We all know that Netflix Instant Watch isn't home to the greatest films. Every now and then you come across a gem or an old classic - but for the most part, Netflix ensures that your Instant Queue is filled with average, mediocre, take-it-or-leave-it movies.
Warrior, I was expecting the knock-off UFC version of The Fighter or The Wrestler. Even after glancing at the very favorable reviews on Rotten Tomatoes during the opening credits, I was still skeptical.
Color me surprised. To quote director Gavin O'Connor, Warrior is "not a fight movie" - not entirely. Its tremendous depth makes it every bit as good as the above films; in fact, it's one of the best I've seen in years.
The opening frames - an image of rosary beads dangling from a rear view mirror - sets the stage for our introduction to Paddy Conlon (Nick Nolte), a former boxer and alcoholic that, in his effort to stay on the wagon, listens to an audio book of Melville's American classic Moby Dick while traveling to and from a local church in a gray, unremarkable town. (This isn't the only literary reference in the film - we see a framed photo of Nietzsche up on a trainer's wall, and books by Hemingway on Paddy's shelf.) Paddy's return home one evening is interrupted by a surprise visitor - his estranged son, Tommy (Tom Hardy), who has a brown bag full of liquor, a pocket full of pills, and some questions for his father.

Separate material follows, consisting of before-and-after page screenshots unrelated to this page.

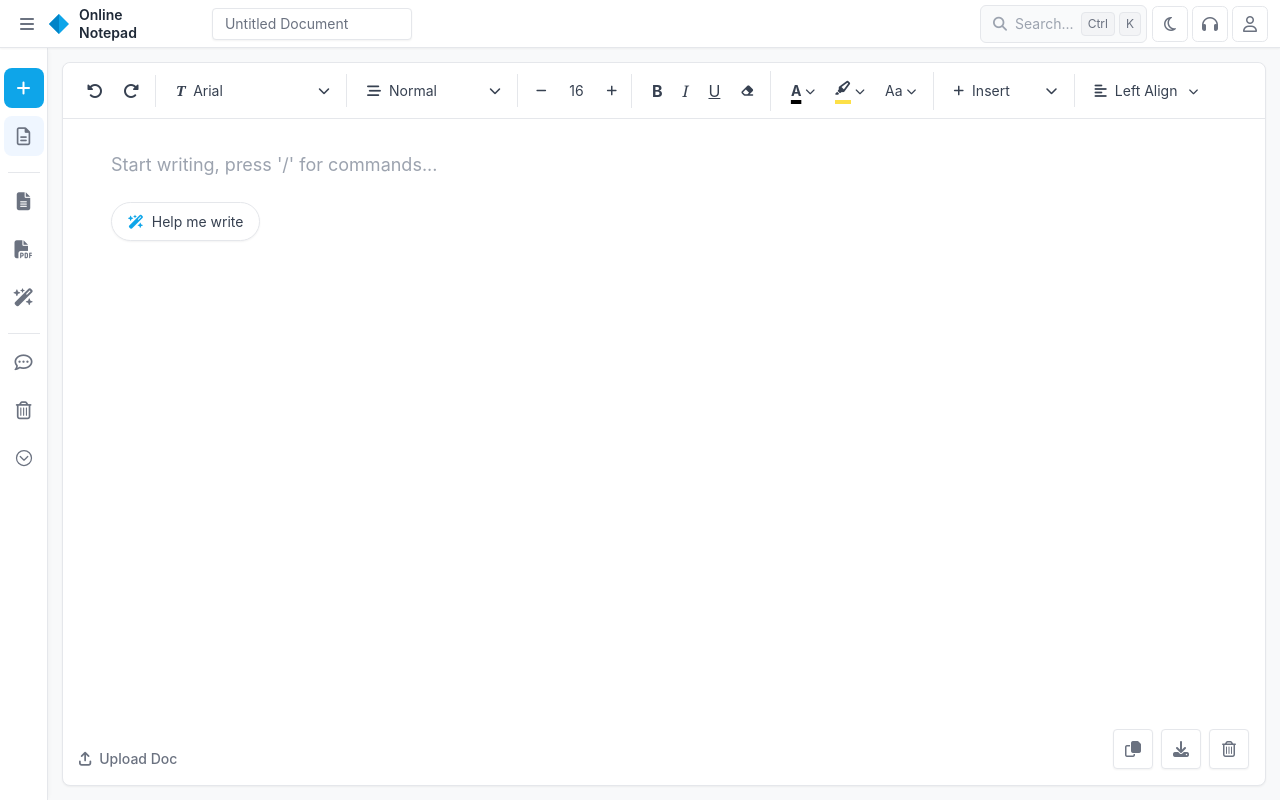
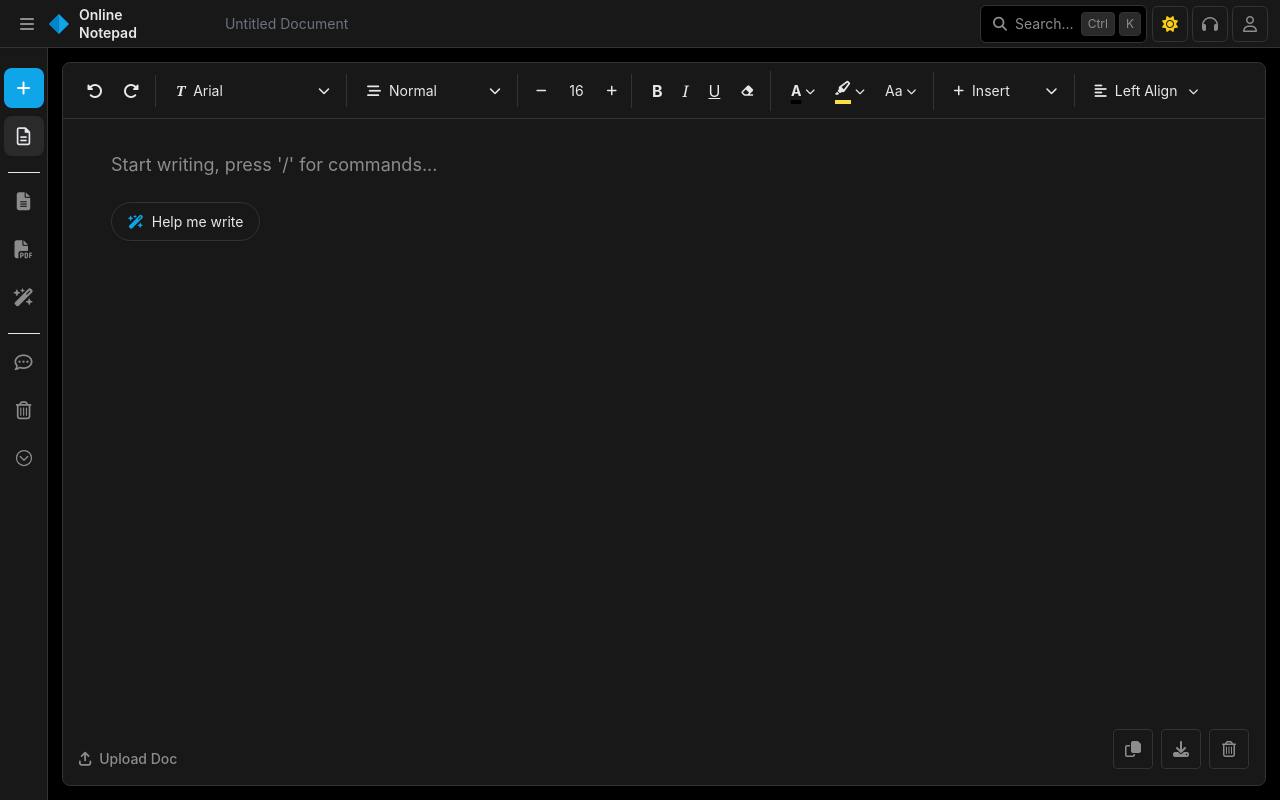
Before and after one commit to alexmatzar/proyecto-notepad-app, an Angular app: page / in a window 1280 px wide. Both pictures are taken after a click on the button 1170 px from the left and 23 px from the top of the page. Built offline with nearby package versions, Linux system fonts and the light colour scheme.

Commit message:
Modo oscuro añadidoooo lets gooo

```diff
--- a/src/app/app.html
+++ b/src/app/app.html
@@ -1,7 +1,6 @@
-<app-top-nav (hamburgerClick)="onHamburgerClick()" />
+<app-top-nav (hamburgerClick)="onHamburgerClick()" [isDarkMode]="isDarkMode()" (themeToggleClick)="toggleTheme()"/>
 
-<main class="flex-1 flex overflow-hidden bg-[#f8f9fa]" data-purpose="main-content">
-
+<main class="flex-1 flex overflow-hidden" data-purpose="main-content">
   <app-sidebar
     [activeView]="activeView()"
     [isPinned]="sidebarPinned()"
@@ -10,5 +9,4 @@
   @if (activeView() === 'notes') {
     <app-editor-notas />
   }
-
 </main>
--- a/src/app/app.ts
+++ b/src/app/app.ts
@@ -1,4 +1,4 @@
-import { Component, signal } from '@angular/core';
+import { Component, signal, effect } from '@angular/core';
 import { TopNavComponent } from './components/top-nav/top-nav';
 import { SidebarComponent } from './components/sidebar/sidebar';
 import { EditorNotasComponent } from './editor-notas/editor-notas';
@@ -13,6 +13,27 @@ export class App {
   activeView = signal<string>('notes');
   sidebarPinned = signal<boolean>(false);
 
+  isDarkMode = signal<boolean>(false);
+
+  constructor() {
+    const savedTheme = localStorage.getItem('theme');
+    if (savedTheme === 'dark') {
+      this.isDarkMode.set(true);
+      document.documentElement.classList.add('dark');
+    }
+
+    effect(() => {
+      const isDark = this.isDarkMode();
+      if (isDark) {
+        document.documentElement.classList.add('dark');
+        localStorage.setItem('theme', 'dark');
+      } else {
+        document.documentElement.classList.remove('dark');
+        localStorage.setItem('theme', 'light');
+      }
+    });
+  }
+
   onViewChange(view: string) {
     this.activeView.set(view);
   }
@@ -20,4 +41,8 @@ export class App {
   onHamburgerClick() {
     this.sidebarPinned.update(v => !v);
   }
+
+  toggleTheme() {
+    this.isDarkMode.update(v => !v);
+  }
 }
--- a/src/app/components/sidebar/sidebar.css
+++ b/src/app/components/sidebar/sidebar.css
@@ -5,15 +5,14 @@
 
 .sidebar {
   height: 100%;
-  background: white;
-  border-right: 1px solid #e5e7eb;
+  background-color: var(--bg-surface);
+  border-right: 1px solid var(--border-color);
   display: flex;
   flex-direction: column;
   padding: 1rem 0;
   box-shadow: 2px 0 5px -2px rgba(0, 0, 0, 0.05);
   overflow: hidden;
   transition: width 0.1s ease;
-
   width: 48px;
   align-items: center;
 }
@@ -29,7 +28,7 @@
   display: flex;
   align-items: center;
   justify-content: center;
-  color: #6b7280;
+  color: var(--text-muted);
   border-radius: 0.5rem;
   cursor: pointer;
   transition: background-color 0.15s, color 0.15s;
@@ -38,9 +37,10 @@
   border: none;
   flex-shrink: 0;
 }
-.sidebar-btn:hover { background-color: #f3f4f6; }
+.sidebar-btn:hover { background-color: var(--btn-hover); }
 .sidebar-btn.active {
-  background-color: #eff6ff;
+  background-color: var(--btn-hover);
+  color: var(--text-main);
 }
 
 .panel-content {
@@ -56,8 +56,8 @@
   display: flex;
   align-items: center;
   gap: 0.5rem;
-  background-color: #0ea5e9;
-  color: white;
+  background-color: #CAEBFF;
+  color: #236BA2;
   font-size: 0.875rem;
   font-weight: 500;
   padding: 0.5rem 1rem;
@@ -67,12 +67,13 @@
   transition: background-color 0.15s;
   margin-bottom: 0.75rem;
 }
-.panel-new-btn:hover { background-color: #0284c7; }
+.panel-new-btn:hover { opacity: 0.8; }
+.panel-new-btn i { color: #236BA2; }
 
 .panel-section-label {
   font-size: 0.7rem;
   font-weight: 600;
-  color: #9ca3af;
+  color: var(--text-muted);
   text-transform: uppercase;
   letter-spacing: 0.05em;
   padding: 0 0.75rem;
@@ -86,7 +87,7 @@
   padding: 0.5rem 0.75rem;
   border-radius: 0.5rem;
   font-size: 0.875rem;
-  color: #374151;
+  color: var(--text-main);
   background: transparent;
   border: none;
   cursor: pointer;
@@ -94,21 +95,21 @@
   transition: background-color 0.15s;
   width: 100%;
 }
-.panel-row:hover { background-color: #f3f4f6; }
+.panel-row:hover { background-color: var(--btn-hover); }
 .panel-row.active-note {
-  background-color: #f3f4f6;
+  background-color: var(--btn-hover);
   font-weight: 500;
 }
 
 .panel-row i {
-  color: #9ca3af;
+  color: var(--text-muted);
   width: 16px;
   text-align: center;
 }
 
 .panel-divider {
   height: 1px;
-  background: #f3f4f6;
+  background-color: var(--border-color);
   margin: 0.5rem 0.75rem;
 }
 
@@ -202,7 +203,7 @@
   right: 0.5rem;
   background: transparent;
   border: none;
-  color: #9ca3af;
+  color: var(--text-muted);
   font-size: 0.875rem;
   padding: 0.3rem;
   border-radius: 4px;
@@ -212,36 +213,32 @@
   transition: all 0.2s;
 }
 
-/* Muestra el basurero al pasar el ratón por toda la fila */
 .note-item-wrapper:hover .trash-hover-btn {
   opacity: 1;
   visibility: visible;
 }
 
-/* Se pone rojo si el cursor toca directamente el basurero */
 .trash-hover-btn:hover {
   color: #ef4444;
 }
 
-/* ========================================= */
-/* ESTILOS DEL MODAL DE CONFIRMACIÓN         */
-/* ========================================= */
 .modal-overlay {
   position: fixed;
   top: 0;
   left: 0;
   width: 100vw;
   height: 100vh;
-  background-color: rgba(0, 0, 0, 0.4);
+  background-color: rgba(0, 0, 0, 0.5);
   display: flex;
   align-items: center;
   justify-content: center;
-  z-index: 9999; /* Por encima de todo */
+  z-index: 9999;
 }
 
 .modal-box {
-  background-color: #ffffff;
-  border-radius: 8px;
+  background-color: var(--bg-surface);
+  border-radius: 8px; padding: 24px; width: 400px; max-width: 90%;
+  border: 1px solid var(--border-color);
   padding: 24px;
   width: 400px;
   max-width: 90%;
@@ -253,13 +250,13 @@
   margin: 0 0 8px 0;
   font-size: 1.125rem;
   font-weight: 600;
-  color: #111827;
+  color: var(--text-main);
 }
 
 .modal-desc {
   margin: 0 0 24px 0;
   font-size: 0.875rem;
-  color: #4b5563;
+  color: var(--text-muted);
 }
 
 .modal-actions {
@@ -278,12 +275,12 @@
 }
 
 .cancel-btn {
-  background-color: #ffffff;
-  border: 1px solid #d1d5db;
-  color: #374151;
+  background-color: var(--bg-surface);
+  border: 1px solid var(--border-color);
+  color: var(--text-main);
 }
 .cancel-btn:hover {
-  background-color: #f9fafb;
+  background-color: var(--btn-hover);
 }
 
 .delete-confirm-btn {
--- a/src/app/components/top-nav/top-nav.css
+++ b/src/app/components/top-nav/top-nav.css
@@ -5,14 +5,9 @@
 }
 
 .top-nav-header {
-  /* ========================================================= */
-  /* AQUÍ CONTROLAS EL ALTO (GROSOR VERTICAL) DE TU TOP NAVBAR */
-  /* Originalmente Tailwind 'h-14' equivale a '56px' o '3.5rem'*/
   height: 48px;
-  /* ========================================================= */
-
-  background-color: #ffffff;
-  border-bottom: 1px solid #e5e7eb;
+  background-color: var(--bg-surface);
+  border-bottom: 1px solid var(--border-color);
   display: flex;
   align-items: center;
   justify-content: space-between;
@@ -21,7 +16,6 @@
   width: 100%;
 }
 
-/* --- SECCIÓN IZQUIERDA --- */
 .left-section {
   display: flex;
   align-items: center;
@@ -29,7 +23,7 @@
 }
 
 .hamburger-btn {
-  color: #6b7280;
+  color: var(--text-muted);
   padding: 8px;
   cursor: pointer;
   transition: background-color 0.2s;
@@ -49,7 +43,7 @@
   line-height: 1.25;
   font-size: 0.875rem;
   font-weight: 600;
-  color: #1f2937;
+  color: var(--text-main);
 }
 
 .doc-title-wrapper {
@@ -57,18 +51,23 @@
 }
 
 .doc-title-input {
-  border: 1px solid #e5e7eb;
+  border: 1px solid transparent;
+  background-color: transparent;
   border-radius: 4px;
   padding: 3px 12px;
   font-size: 0.875rem;
-  color: #4b5563;
-  width: 200px; /* Ancho del input original de Tailwind */
-  box-shadow: 0 1px 2px 0 rgba(0, 0, 0, 0.05);
+  color: var(--text-main);
+  width: 200px;
   outline: none;
 }
+
+.doc-title-input:hover {
+  border: 1px solid var(--border-color);
+}
+
 .doc-title-input:focus {
-  border-color: #93c5fd;
-  box-shadow: 0 0 0 2px #dbeafe;
+  border-color: #0ea5e9;
+  box-shadow: 0 0 0 2px rgba(14, 165, 233, 0.2);
 }
 
 /* --- SECCIÓN DERECHA --- */
@@ -82,8 +81,8 @@
   position: relative;
   display: flex;
   align-items: center;
-  background-color: #f9fafb;
-  border: 1px solid #e5e7eb;
+  background-color: var(--bg-app);
+  border: 1px solid var(--border-color);
   border-radius: 6px;
   padding: 6px 12px;
   cursor: text;
@@ -91,13 +90,13 @@
 }
 
 .search-icon {
-  color: #9ca3af;
+  color: var(--text-muted);
   font-size: 0.875rem;
 }
 
 .search-placeholder {
   font-size: 0.875rem;
-  color: #9ca3af;
+  color: var(--text-muted);
   margin-left: 8px;
   margin-right: 5%;
 }
@@ -109,9 +108,9 @@
 }
 
 .shortcut-key {
-  background-color: #f3f4f6;
-  border: 1px solid #e5e7eb;
-  color: #6b7280;
+  background-color: var(--btn-hover);
+  border: 1px solid var(--border-color);
+  color: var(--text-muted);
   font-size: 0.75rem;
   padding: 2px 6px;
   border-radius: 4px;
@@ -129,13 +128,13 @@
   display: flex;
   align-items: center;
   justify-content: center;
-  color: #6b7280;
+  color: var(--text-muted);
   border-radius: 15%;
   background: transparent;
-  border: 1px solid #e5e7eb;
+  border: 1px solid var(--border-color);
   cursor: pointer;
   transition: background-color 0.2s;
 }
 .action-btn:hover {
-  background-color: #f3f4f6;
+  background-color: var(--btn-hover);
 }
--- a/src/app/components/top-nav/top-nav.html
+++ b/src/app/components/top-nav/top-nav.html
@@ -36,8 +36,12 @@
     </div>
 
     <div class="actions-group">
-      <button class="action-btn">
-        <i class="fa-regular fa-moon"></i>
+      <button class="action-btn" (click)="onToggleTheme()">
+        @if (isDarkMode) {
+          <i class="fa-solid fa-sun text-yellow-400"></i>
+        } @else {
+          <i class="fa-regular fa-moon"></i>
+        }
       </button>
       <button class="action-btn">
         <i class="fa-solid fa-headphones"></i>
--- a/src/app/editor-notas/editor-notas.css
+++ b/src/app/editor-notas/editor-notas.css
@@ -12,9 +12,6 @@
   flex-direction: column;
   position: relative;
   overflow: hidden;
-
-  /* ESTO DEFINE LA SEPARACIÓN DE LOS BORDES */
-  /* 8px es un margen muy fino (menos de 1cm) en todos los lados */
   padding: 14px;
 }
 
@@ -24,13 +21,10 @@
   flex-direction: column;
   position: relative;
   overflow: hidden;
-
-  background-color: #ffffff;
+  background-color: var(--bg-surface);
   border-radius: 0.5rem;
-  border: 1px solid #e5e7eb;
+  border: 1px solid var(--border-color);
   box-shadow: 0 1px 2px 0 rgba(0, 0, 0, 0.05);
-
-  /* AL QUITAR EL MAX-WIDTH, OBLIGAMOS A QUE OCUPE EL 100% DEL ESPACIO DISPONIBLE */
   width: 100%;
   height: 100%;
 }
--- a/src/app/editor-notas/editor-toolbar/editor-toolbar.css
+++ b/src/app/editor-notas/editor-toolbar/editor-toolbar.css
@@ -1,15 +1,15 @@
 .toolbar-container {
   height: 56px;
-  border-bottom: 1px solid #e5e7eb;
+  border-bottom: 1px solid var(--border-color);
   display: flex;
   align-items: center;
   padding: 0 16px;
   gap: 8px;
-  background-color: #ffffff;
+  background-color: var(--bg-surface);
   border-top-left-radius: 0.5rem;
   border-top-right-radius: 0.5rem;
   z-index: 50;
-  overflow: visible; /* Permite que los dropdowns se salgan de la barra */
+  overflow: visible;
   flex-shrink: 0;
 }
 
@@ -17,7 +17,7 @@
   display: flex;
   align-items: center;
   gap: 4px;
-  border-right: 1px solid #e5e7eb;
+  border-right: 1px solid var(--border-color);
   padding-right: 8px;
   margin-right: 4px;
   flex-shrink: 0;
@@ -31,13 +31,10 @@
   position: relative;
 }
 
-/* ========================================= */
-/* BOTONES NORMALES DE LA BARRA              */
-/* ========================================= */
 .toolbar-btn {
   background: transparent;
   border: none;
-  color: #374151;
+  color: var(--text-main);
   padding: 8px;
   border-radius: 4px;
   cursor: pointer;
@@ -46,21 +43,18 @@
   align-items: center;
   justify-content: center;
 }
-.toolbar-btn:hover { background-color: #f3f4f6; }
+.toolbar-btn:hover { background-color: var(--btn-hover); }
 .toolbar-btn.disabled { opacity: 0.5; cursor: not-allowed; }
 .small-btn { padding: 6px; }
 .flex-btn { gap: 4px; padding: 6px 8px; font-size: 0.875rem; }
-.font-size-label { font-size: 0.875rem; padding: 0 8px; color: #374151; }
+.font-size-label { font-size: 0.875rem; padding: 0 8px; color: var(--text-main); }
 
-/* ========================================= */
-/* COMBOBOXES (LOS BOTONES LARGOS)           */
-/* ========================================= */
 .combobox-btn {
   display: flex;
   align-items: center;
   justify-content: space-between;
   padding: 6px 8px;
-  color: #374151;
+  color: var(--text-main);
   background: transparent;
   border: none;
   border-radius: 4px;
@@ -68,26 +62,23 @@
   cursor: pointer;
   transition: background-color 0.2s;
 }
-.combobox-btn:hover { background-color: #f3f4f6; }
+.combobox-btn:hover { background-color: var(--btn-hover); }
 .combobox-label { display: flex; align-items: center; gap: 8px; }
 
-/* --- TAMAÑOS DE LOS COMBOBOXES DE LA BARRA --- */
-.font-combobox   { min-width: 170px; } /* <-- Cambia este valor para la Fuente */
-.format-combobox { min-width: 150px; } /* <-- Cambia este valor para Normal/Headings */
+/* TAMAÑOS DE LOS COMBOBOXES DE LA BARRA */
+.font-combobox   { min-width: 170px; }
+.format-combobox { min-width: 150px; }
 .insert-combobox { min-width: 120px; }
 .align-combobox  { min-width: 120px; }
 
-
-/* ========================================= */
 /* MENÚS DESPLEGABLES (DROPDOWNS)            */
-/* ========================================= */
 .dropdown-menu {
   position: absolute;
   top: 100%;
   left: 0;
   margin-top: 4px;
-  background-color: #ffffff;
-  border: 1px solid #e5e7eb;
+  background-color: var(--bg-surface);
+  border: 1px solid var(--border-color);
   border-radius: 6px;
   box-shadow: 0 4px 6px -1px rgba(0, 0, 0, 0.1);
   padding: 4px 0;
@@ -108,17 +99,17 @@
   text-align: left;
   padding: 8px 16px;
   font-size: 0.875rem;
-  color: #374151;
+  color: var(--text-main);
   background: transparent;
   border: none;
   cursor: pointer;
   display: flex;
   align-items: center;
 }
-.dropdown-item:hover { background-color: #f3f4f6; }
+.dropdown-item:hover { background-color: var(--btn-hover) }
 
 .dropdown-divider {
-  border-bottom: 1px solid #e5e7eb;
+  border-bottom: 1px solid var(--border-color);
   margin: 4px 0;
 }
 
@@ -126,26 +117,25 @@
   width: 20px;
   text-align: center;
   margin-right: 8px;
-  color: #6b7280;
+  color: var(--text-muted);
 }
 
-/* ========================================= */
-/* INPUT DE TAMAÑO DE FUENTE                 */
-/* ========================================= */
+/* INPUT DE TAMAÑO DE FUENTE */
+
 .font-size-input {
   width: 40px;
   text-align: center;
   border: 1px solid transparent;
   font-size: 0.875rem;
-  color: #374151;
+  color: var(--text-main);
   outline: none;
   background: transparent;
   border-radius: 4px;
   padding: 4px;
 }
 .font-size-input:hover, .font-size-input:focus {
-  border-color: #e5e7eb;
-  background: #f9fafb;
+  border-color: var(--border-color);
+  background-color: var(--bg-app);
 }
 /* Oculta las flechas del input en Chrome/Safari */
 .font-size-input::-webkit-outer-spin-button,
--- a/src/app/editor-notas/editor-toolbar/editor-toolbar.html
+++ b/src/app/editor-notas/editor-toolbar/editor-toolbar.html
@@ -106,17 +106,17 @@
 
   <div class="toolbar-group">
     <button class="toolbar-btn font-bold"
-            [style.backgroundColor]="isBold ? '#e5e7eb' : 'transparent'"
+            [style.backgroundColor]="isBold ? 'var(--btn-hover)' : 'transparent'"
             (mousedown)="keepFocus($event)"
             (click)="executeCommand('bold')">B</button>
 
     <button class="toolbar-btn italic font-serif"
-            [style.backgroundColor]="isItalic ? '#e5e7eb' : 'transparent'"
+            [style.backgroundColor]="isItalic ? 'var(--btn-hover)' : 'transparent'"
             (mousedown)="keepFocus($event)"
             (click)="executeCommand('italic')">I</button>
 
     <button class="toolbar-btn underline"
-            [style.backgroundColor]="isUnderline ? '#e5e7eb' : 'transparent'"
+            [style.backgroundColor]="isUnderline ? 'var(--btn-hover)' : 'transparent'"
             (mousedown)="keepFocus($event)"
             (click)="executeCommand('underline')">U</button>
 
--- a/src/app/editor-notas/writing-canvas/writing-canvas.css
+++ b/src/app/editor-notas/writing-canvas/writing-canvas.css
@@ -10,7 +10,7 @@
   overflow: auto;
   padding: 2rem 3rem; /* Espaciado interno cómodo (p-8) */
   position: relative;
-  color: #1f2937;
+  color: var(--text-main);
   font-size: 1.125rem;
 }
 
@@ -40,28 +40,27 @@
 }
 
 .hint-text {
-  color: #9ca3af;
-  margin-bottom: 1.5rem; /* Separación exacta con el botón */
+  color: var(--text-muted);
+  margin-bottom: 1.5rem;
 }
 
-/* El botón de IA */
 .help-write-btn {
   display: inline-flex;
   align-items: center;
   gap: 0.5rem;
-  background-color: #ffffff;
-  border: 1px solid #e5e7eb;
+  background-color: var(--bg-surface);
+  border: 1px solid var(--border-color);
   box-shadow: 0 1px 2px 0 rgba(0, 0, 0, 0.05);
   border-radius: 9999px;
   padding: 0.5rem 1rem;
   font-size: 0.875rem;
-  color: #374151;
+  color: var(--text-main);
   cursor: pointer;
   transition: background-color 0.2s;
 }
 
 .help-write-btn:hover {
-  background-color: #f9fafb;
+  background-color: var(--btn-hover);
 }
 
 .magic-icon {
@@ -87,22 +86,19 @@
 .action-btn {
   width: 2.5rem;
   height: 2.5rem;
-  background-color: #ffffff;
-  border: 1px solid #e5e7eb;
+  background-color: var(--bg-surface);
+  border: 1px solid var(--border-color);
   box-shadow: 0 1px 2px 0 rgba(0, 0, 0, 0.05);
   border-radius: 0.25rem;
   display: flex;
   align-items: center;
   justify-content: center;
-  color: #6b7280;
+  color: var(--text-muted);
   cursor: pointer;
   transition: all 0.2s;
 }
 
-.action-btn:hover {
-  background-color: #f9fafb;
-  color: #374151;
-}
+.action-btn:hover { background-color: var(--btn-hover); color: var(--text-main); }
 
 .delete-btn:hover {
   color: #ef4444;
@@ -119,7 +115,7 @@
   display: flex;
   align-items: center;
   gap: 0.5rem;
-  color: #6b7280;
+  color: var(--text-muted);
   font-size: 0.875rem;
   font-weight: 500;
   background: transparent;
@@ -129,5 +125,5 @@
 }
 
 .upload-btn:hover {
-  color: #374151;
+  color: var(--text-main);
 }
--- a/src/styles.css
+++ b/src/styles.css
@@ -1,10 +1,31 @@
-/* You can add global styles to this file, and also import other style files */
 *, *::before, *::after { box-sizing: border-box; margin: 0; padding: 0; }
+
+/* variables globales claras por defecto */
+:root {
+  --bg-app: #f8f9fa;
+  --bg-surface: #ffffff;
+  --text-main: #374151;
+  --text-muted: #6b7280;
+  --border-color: #e5e7eb;
+  --btn-hover: #f3f4f6;
+}
+
+/* variables del modo oscuro con la clase .dark */
+html.dark {
+  --bg-app: #000000;       /* Fondo de la web completa negro puro */
+  --bg-surface: #181818;   /* Sidebar, top-nav, canvas y toolbar */
+  --text-main: #e5e7eb;    /* Letras blancas suaves */
+  --text-muted: #8c8c8c;   /* Iconos y textos secundarios */
+  --border-color: #333333; /* Líneas oscuras */
+  --btn-hover: #2a2a2a;
+}
 
 html, body {
   height: 100%;
   font-family: -apple-system, BlinkMacSystemFont, "Segoe UI", Roboto, Helvetica, Arial, sans-serif;
-  background-color: #f3f4f6;
+  background-color: var(--bg-app);
+  color: var(--text-main);
+  transition: background-color 0.3s ease, color 0.3s ease;
   overflow: hidden;
 }
 
@@ -14,7 +35,6 @@ html, body {
 ::-webkit-scrollbar-thumb { background: #cbd5e1; border-radius: 4px; }
 ::-webkit-scrollbar-thumb:hover { background: #94a3b8; }
 
-/* Toolbar buttons */
 .toolbar-btn {
   padding: 0.375rem;
   color: #4b5563;
@@ -29,7 +49,6 @@ html, body {
 }
 .toolbar-btn:hover { background-color: #f3f4f6; }
 
-/* Sidebar icon buttons */
 .sidebar-btn {
   width: 2.5rem;
   height: 2.5rem;
```
Also changed, not shown: src/app/components/top-nav/top-nav.ts (+7 -2 lines).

We learn that Tommy, an ex-Marine, had been with his mother - Paddy's ex-wife - when she died a painful death. "You could've heard about her coughing up blood in a shit box with no heat. Having me rub her down with holy water, because she didn't have no insurance. All the while waiting for your pal Jesus to save her."
This tense first scene sets the stage for Warrior. The acting is solid and moving, the writing understated and elegant, and the direction masterful. Most importantly, the feeling is drilled into the audience earlier on that there is a lot more to this story than meets the eye.
But there is a current of drama that subtly rises beneath all of the action. Brendan faces off with his father in his family's backyard, also apparently for the first time in years, and spurns his attempt at affection and conversation; Tommy converses with a fallen Marine's wife, and tries to bury an act of bravery that he knows involves his own cowardice; and after being mocked and yelled at by his son, Paddy relapses in a hotel room.
But an even weightier conflict comes toward the end when, after facing off on an Atlantic City beach to revisit the dissolution of their family so many years ago, the two brothers confront each other in the cage.
This may seem like a predictable plot twist, but it's actually a remarkable innovation that defies the conventions of this kind of fight-flick. Even while we see familiar sights - the cheering wife, the pumped-up coach, the wild crowd, the supportive co-workers and friends - the audience's heart is being pulled in two directions.
As director Gavin O'Connor says in an interview, "in most of these films, you know who you're rooting for when it starts, and you go on the journey. What I was attempting to do was say, okay so you're rooting for this person, and you're rooting for this person. And these two people are on a collision course...to fight each other. Now what? And that is emotionally complex...how the hell are you gonna resolve this?"
The answer to that question lies in the deeper currents of the film, which are hinted at - not only in the first frame, but also the last, which appears to be an image of Mary tattooed on Tommy's shoulder. "Warrior is not a fight movie," O'Connor states emphatically in an interview. "It’s about spiritual redemption and healing." This transcendent dimension of the film, according to O'Connor, came from the influence of a close friend named Charles "Mask" Lewis who helped him start an apparel company called "Soul of a Lion" (a name which pops up on clothing throughout the film). That title stood for "the absolute number one in Charles’s life" - and though he passed away after being hit by a drunk driver, Lewis had apparently reignited O'Connor's interest in his own Catholic upbringing.
The resolution is breathtaking, as O'Connor unfurls this vision of "spiritual redemption" on the audience like a tidal wave. The conflict in the audience's heart explodes into joy - a joy that makes the prize money totally meaningless. As O'Connor puts it in an online interview, "the person who wins needs to win. And the person who loses, that's his win...he needs to surrender. He needs to die at the hands of his brother to be reborn." With Tommy's tap-out and Brendan's last words on-screen - "I"m sorry" and "I love you" - all of the rage and angst of the former wrestling champ and Marine hero is surrendered; all of Brendan's fears of losing his house, his health, and his long-lost brother vanish; and Paddy watches, stunned and overjoyed, as his two sons march away from the fight, out of breath, battered, bloodied - and reconciled.
Five stars. KO. Warrior is a winner.